Mike Hale, “Like Ross, Rachel and Company, but With Faster Hook-Ups” (on the tv show Friends With Benefits), NYT Arts section, August 8:
… it combines a single-camera, mildly absurdist style and raunchy humor with stock sitcom situations. It’s the kind of show in which a lamely suggestive joke about a vajazzled woman – one with a bejeweled genital area – giving birth (“The kid came out looking like a disco ball!:) is followed by reaction shots of everyone in the scene laughing.
That’s the verb vajazzle, a portmanteau of either vagina or the euphemism vajayjay with bedazzle.
The portmanteau vajazzle was new to me (and seems to be genuinely recent; see below), as it was to Roger at the webcomic Micro and Macro:
Note vagoogly eyes (with its reference to Barney Google). The vajazzling in the cartoon is in the neighborhood of the vagina, but not actually in the crotch — as in this photo:
Some vajazzlings are as far north as the navel. But some go all the way south, as in this butterfly vajazzling:
Should You Vajazzle Your Vajayjay?
You’ve tried everything to spruce up your lady parts. First, you made sure your garden was neat and tidy. Then, you trimmed up the hedges. (Read Does Bikini Razor Commercial Go Too Far?) Finally, you decided to go for the gold and deforested all of “virginia.” Where does a girl go from here?
One sparkly, special word: Vajazzle.
Vajazzling is a burgeoning beauty treatment, popular with celebs and kinky Martha Stewart-ites alike, that involves ladies bedazzling their freshly waxed lady parts just as they would their neato neckerchiefs or fancy fannypacks – with tiny, magical crystals.
So women aren’t just obsessively coiffing their “areas” to look like pre-teen Barbies – they’re now glue-sticking Barbie’s earrings down below, too?

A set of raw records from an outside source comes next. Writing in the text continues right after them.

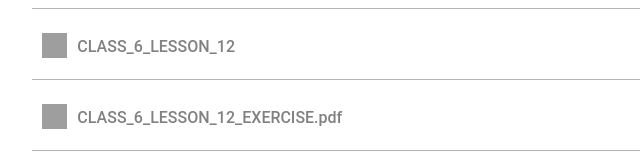
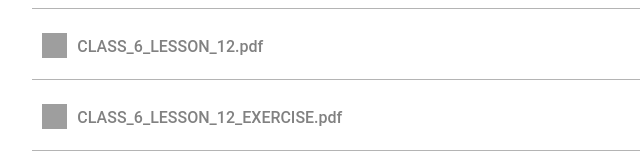
Before and after one commit to anitamalhotraa/anitamalhotraa.github.io, a plain HTML site: page 6TH_JKHF7834TR7IETG78934TYIUERFYHEUIYFR89463Y8HR987Y3IU4G7IT783U.html in a window 1280 px wide. Shown: the part 559-726 px from the top of the page, 121-761 px from the left. Drawn offline with Linux system fonts and the light colour scheme; grey boxes are pictures that could not be loaded.

Commit message:
Update 6TH_JKHF7834TR7IETG78934TYIUERFYHEUIYFR89463Y8HR987Y3IU4G7IT783U.html

```diff
--- a/6TH_JKHF7834TR7IETG78934TYIUERFYHEUIYFR89463Y8HR987Y3IU4G7IT783U.html
+++ b/6TH_JKHF7834TR7IETG78934TYIUERFYHEUIYFR89463Y8HR987Y3IU4G7IT783U.html
@@ -60,7 +60,7 @@
                 <div class="FOLDER_PARENT" onclick="window.location.href = './files/6th/CLASS_6_LESSON_12'">
             <div class="FOLDER">
             <img style="margin-left: 10px;" src="https://findicons.com/files/icons/1579/devine/256/file.png" height="25px" width="25px">
-            <span class="label">CLASS_6_LESSON_12</span>
+            <span class="label">CLASS_6_LESSON_12.pdf</span>
             </div>
             <div class="divider2"></div>
         </div>
```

Jennifer Love Hewitt sparked this sparkly trend a few weeks ago when she announced her labia luster on Lopez Tonight. “After a breakup, a friend of mine Swarovski-crystalled my precious lady,” J.Love said, while discussing her new dating book. “It shined like a disco ball, so I have a whole chapter in there on how women should vajazzle their vajayjays.”
(BettyConfidential also calls them labia sprinkles.)
The medical term vagina went into the general vocabulary some time ago, and then, predictably, many people started treating it as (to some degree) a taboo word, so that alongside older euphemisms (like lady parts, lady, areas, and down below from BettyConfidential), vagina-based euphemisms developed: virginia and vajayjay above, vag elsewhere. Vajayjay‘s popularity apparently goes back to 2006 (though there are at least a few prior uses). Here’s the beginning of a Stephanie Rosenbloom column, “What Did You Call It?” in the NYT on October 28, 2007:
THIS is the story of how a silly-sounding word reached the ear of a powerful television producer, and in only seconds of air time, expanded the vocabularies — for better or worse — of legions of women.
It began on Feb. 12, 2006, when viewers of the ABC series “Grey’s Anatomy” heard the character Miranda Bailey, a pregnant doctor who had gone into labor, admonish a male intern, “Stop looking at my vajayjay.”
The line sprang from an executive producer’s need to mollify standards and practices executives who wanted the script to include fewer mentions of the word vagina.
The scene, however, had the unintended effect of catapulting vajayjay (also written va-jay-jay) into mainstream speech. Fans of “Grey’s Anatomy” expressed their approval of the word on message boards and blogs.
The show’s most noted fan, Oprah Winfrey, began using it on her show, effectively legitimizing it for some 46 million American viewers each week.
“I think vajayjay is a nice word, don’t you?” she asked her audience.
Rosenbaum goes on to chronicle the word’s spread in the popular media and to turn to linguists and opinion-makers:
The swift adoption of vajayjay is not simply about pop culture’s ability to embrace new slang. Neologisms are always percolating. What this really demonstrates, say some linguists, is that there was a vacuum in popular discourse, a need for a word for female genitalia that is not clinical, crude, coy, misogynistic or descriptive of a vagina from a man’s point of view.
– citing Geoff Nunberg, Eve Ensler (of The Vagina Monologues), Carol Livoti (author of Vaginas: An Owner’s Manual), Gloria Steinem, John McWhorter, and Steve Pinker. Plus earlier uses of the word.
Some object to the word as too precious, childish, or cutesy, but if it continues to be popular no doubt it too will move along the euphemism treadmill (as Pinker calls it) and become a (mildly) dirty word itself.
How long vajazzling will be popular is anyone’s guess.